A complete answer retypes each of the records below precisely and includes none of the pictures.

● **Entries provided**:
-------
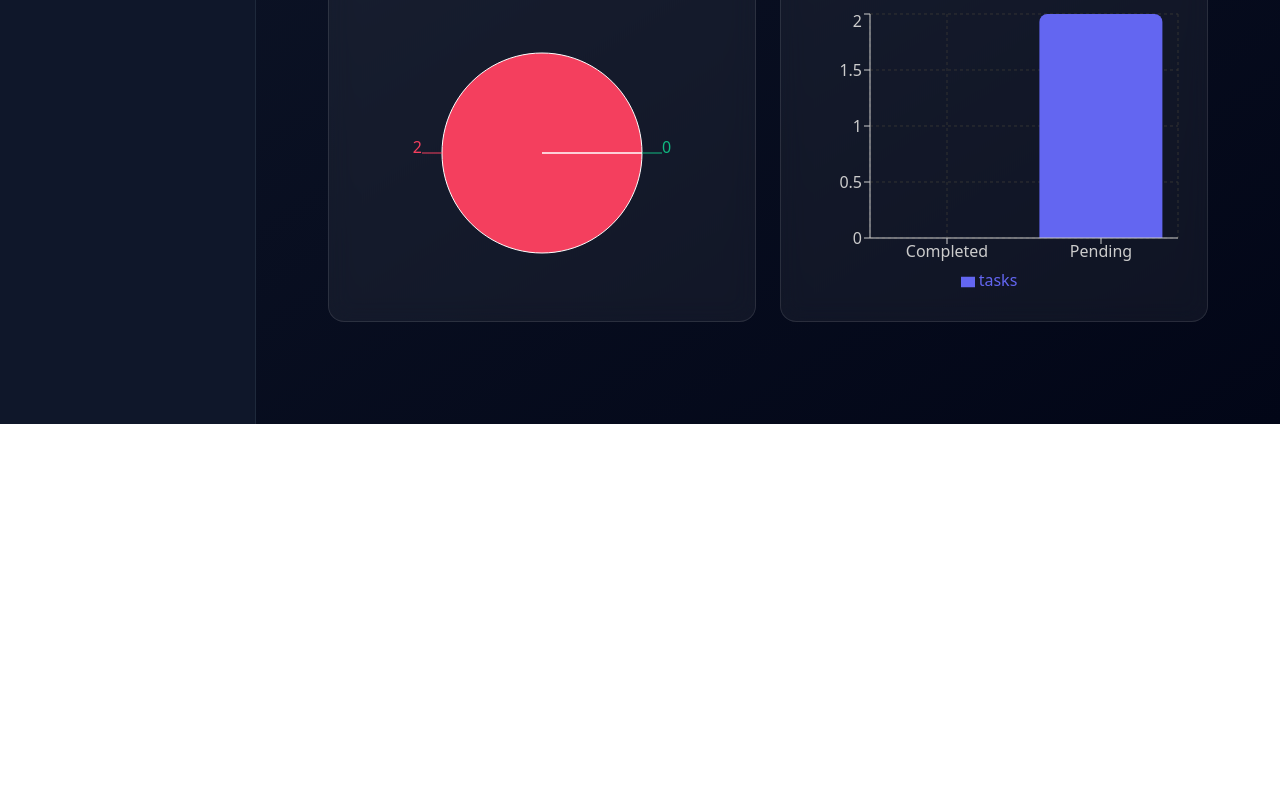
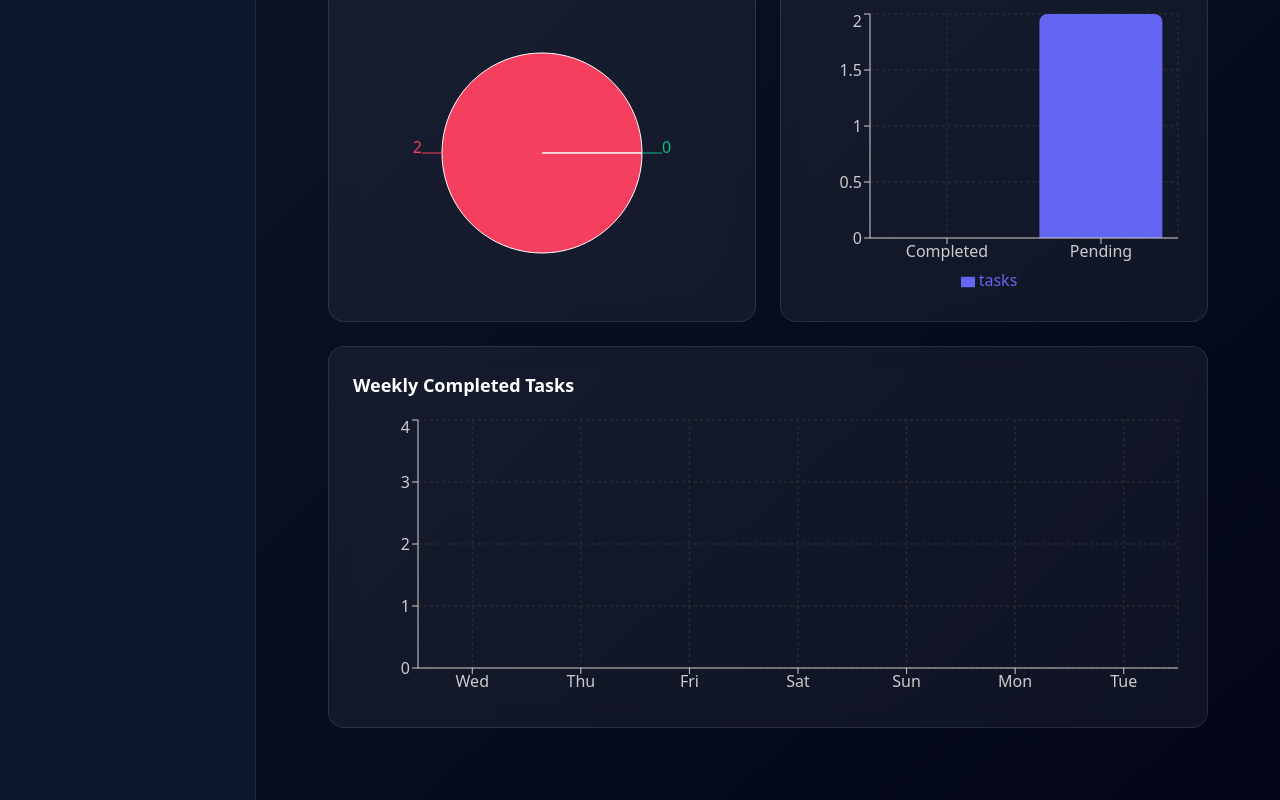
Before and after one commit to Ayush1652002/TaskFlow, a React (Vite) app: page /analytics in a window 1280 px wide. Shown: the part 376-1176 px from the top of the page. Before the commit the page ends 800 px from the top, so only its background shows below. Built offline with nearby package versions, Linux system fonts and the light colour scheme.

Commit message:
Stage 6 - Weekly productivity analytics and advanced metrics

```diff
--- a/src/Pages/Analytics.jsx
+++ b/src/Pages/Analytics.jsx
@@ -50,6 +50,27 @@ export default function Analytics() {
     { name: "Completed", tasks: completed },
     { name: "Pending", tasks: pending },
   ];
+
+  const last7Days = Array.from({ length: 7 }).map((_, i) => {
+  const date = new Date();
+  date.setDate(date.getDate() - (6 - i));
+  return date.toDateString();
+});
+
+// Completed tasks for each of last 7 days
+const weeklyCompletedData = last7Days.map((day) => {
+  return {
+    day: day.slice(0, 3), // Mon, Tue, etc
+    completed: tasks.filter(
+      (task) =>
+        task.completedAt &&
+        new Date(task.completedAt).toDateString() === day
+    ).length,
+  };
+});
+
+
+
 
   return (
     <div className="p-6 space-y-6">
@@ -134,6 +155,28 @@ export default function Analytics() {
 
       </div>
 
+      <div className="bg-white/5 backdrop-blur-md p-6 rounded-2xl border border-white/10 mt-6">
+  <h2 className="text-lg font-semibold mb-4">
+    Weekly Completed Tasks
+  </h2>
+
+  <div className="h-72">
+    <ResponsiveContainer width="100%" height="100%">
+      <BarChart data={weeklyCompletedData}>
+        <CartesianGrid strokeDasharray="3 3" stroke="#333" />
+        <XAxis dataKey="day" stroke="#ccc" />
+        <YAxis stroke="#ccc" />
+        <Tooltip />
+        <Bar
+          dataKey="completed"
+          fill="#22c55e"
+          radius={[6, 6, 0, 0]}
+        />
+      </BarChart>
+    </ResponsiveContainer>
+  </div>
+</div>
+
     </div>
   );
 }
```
-------
● **Exercise result**:
Before and after one commit to Ayush1652002/TaskFlow, a React (Vite) app: page /analytics in a window 1280 px wide. Shown: the part 376-1176 px from the top of the page. Before the commit the page ends 800 px from the top, so only its background shows below. Built offline with nearby package versions, Linux system fonts and the light colour scheme.

Commit message:
Stage 6 - Weekly productivity analytics and advanced metrics

```diff
--- a/src/Pages/Analytics.jsx
+++ b/src/Pages/Analytics.jsx
@@ -50,6 +50,27 @@ export default function Analytics() {
     { name: "Completed", tasks: completed },
     { name: "Pending", tasks: pending },
   ];
+
+  const last7Days = Array.from({ length: 7 }).map((_, i) => {
+  const date = new Date();
+  date.setDate(date.getDate() - (6 - i));
+  return date.toDateString();
+});
+
+// Completed tasks for each of last 7 days
+const weeklyCompletedData = last7Days.map((day) => {
+  return {
+    day: day.slice(0, 3), // Mon, Tue, etc
+    completed: tasks.filter(
+      (task) =>
+        task.completedAt &&
+        new Date(task.completedAt).toDateString() === day
+    ).length,
+  };
+});
+
+
+
 
   return (
     <div className="p-6 space-y-6">
@@ -134,6 +155,28 @@ export default function Analytics() {
 
       </div>
 
+      <div className="bg-white/5 backdrop-blur-md p-6 rounded-2xl border border-white/10 mt-6">
+  <h2 className="text-lg font-semibold mb-4">
+    Weekly Completed Tasks
+  </h2>
+
+  <div className="h-72">
+    <ResponsiveContainer width="100%" height="100%">
+      <BarChart data={weeklyCompletedData}>
+        <CartesianGrid strokeDasharray="3 3" stroke="#333" />
+        <XAxis dataKey="day" stroke="#ccc" />
+        <YAxis stroke="#ccc" />
+        <Tooltip />
+        <Bar
+          dataKey="completed"
+          fill="#22c55e"
+          radius={[6, 6, 0, 0]}
+        />
+      </BarChart>
+    </ResponsiveContainer>
+  </div>
+</div>
+
     </div>
   );
 }
```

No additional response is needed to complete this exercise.